« | Home | »

Wash-up from the G20 meeting…Finally!

By Michael Cebon | June 16, 2009

Wow – it’s been almost 2 months since there was any movement on this blog – sorry for the long hiatus, but hopefully you’ll forgive me once you see some of the great new posts that are in the pipeline…

So, to pick up where I left off, I did promise a follow-up on the G20 meeting in April.  You don’t really remember it? Don’t worry: not that much ended up happening anyway.

Quick summary for those with not much time: The IMF won, ordinary people lost.

For a more in-depth analysis, the Bretton Woods Project has a good summary of what was decided (more money for the IMF and for its Special Drawing Rights) and and what was glossed over (real reform of the IMF, real money for the world’s poorest, and concrete commitments to slowing greenhouse emissions) at the meeting.

The Third World Network also offered some great analysis of the outcome – you can get a flavour of it with article titles like “A DEVELOPMENT-BLIND G20 OUTCOME THAT EMPOWERS AN UNREFORMED IMF” and “Reality behind the hype of the G20 Summit

Online think tank Foreign Policy in Focus also featured a great analysis from  John Cavanagh and Robin Broad titled: “London Econ Summit: Born of Good Intentions, But Ends in Disastrous Results“.  Needless to say, they weren’t impressed at the outcomes either (note to John & Robin: don’t give away your punch-line in your title!)

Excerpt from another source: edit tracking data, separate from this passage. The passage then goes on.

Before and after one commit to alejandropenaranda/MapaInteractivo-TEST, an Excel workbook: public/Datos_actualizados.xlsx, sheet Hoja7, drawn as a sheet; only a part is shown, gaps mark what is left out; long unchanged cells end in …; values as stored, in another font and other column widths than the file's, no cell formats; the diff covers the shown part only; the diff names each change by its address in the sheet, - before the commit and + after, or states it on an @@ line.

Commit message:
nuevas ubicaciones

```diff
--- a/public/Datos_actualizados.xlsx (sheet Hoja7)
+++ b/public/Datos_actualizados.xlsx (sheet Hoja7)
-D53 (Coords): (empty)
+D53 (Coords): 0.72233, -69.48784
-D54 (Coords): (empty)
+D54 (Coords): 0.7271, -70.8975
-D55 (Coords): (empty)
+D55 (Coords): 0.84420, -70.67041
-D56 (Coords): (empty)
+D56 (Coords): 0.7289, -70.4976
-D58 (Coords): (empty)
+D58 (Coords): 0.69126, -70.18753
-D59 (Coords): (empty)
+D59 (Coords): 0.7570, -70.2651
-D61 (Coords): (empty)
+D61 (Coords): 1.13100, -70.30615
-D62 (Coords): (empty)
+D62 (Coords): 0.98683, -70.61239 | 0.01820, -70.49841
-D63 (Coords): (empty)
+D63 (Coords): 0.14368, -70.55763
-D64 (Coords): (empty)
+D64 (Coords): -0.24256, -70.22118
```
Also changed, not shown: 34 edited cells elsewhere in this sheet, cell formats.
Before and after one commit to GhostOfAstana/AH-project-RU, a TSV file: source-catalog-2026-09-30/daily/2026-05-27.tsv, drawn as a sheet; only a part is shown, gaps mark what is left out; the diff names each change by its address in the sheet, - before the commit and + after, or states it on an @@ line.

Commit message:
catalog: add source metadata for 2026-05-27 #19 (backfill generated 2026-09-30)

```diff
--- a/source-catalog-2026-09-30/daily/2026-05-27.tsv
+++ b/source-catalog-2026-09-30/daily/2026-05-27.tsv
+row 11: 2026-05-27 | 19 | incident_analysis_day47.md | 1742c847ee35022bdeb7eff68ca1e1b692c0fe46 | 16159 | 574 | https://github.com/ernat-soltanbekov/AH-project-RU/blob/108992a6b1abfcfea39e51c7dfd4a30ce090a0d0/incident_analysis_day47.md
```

And just released today (!) is a new report from organisations involved in the Put People First alliance in the UK, which finds that progress at the April G20 was insufficient to create “transformative” economic change.  The report argues that G20 leaders strengthened  institutions like the IMF which hace been responsible for overseeing the policies that caused the global financial crisis in the first place. But luckily there are a variety of positive recommendations for changes that governments should make at the next G20 meeting (in November), in areas like

You can download the full report from the Put People First website here.

Please leave a comment if you’ve seen some other, incisive analysis of the meeting….

Update: Just remembered: if you want more analysis, check out G20 Voice, an initiative of Oxfam GB bringing together 50 bloggers to analyse the G20 meeting.

Topics: G20, Global Economics, Globalisation & Development, IMF & World Bank | Comments Off

Comments are closed.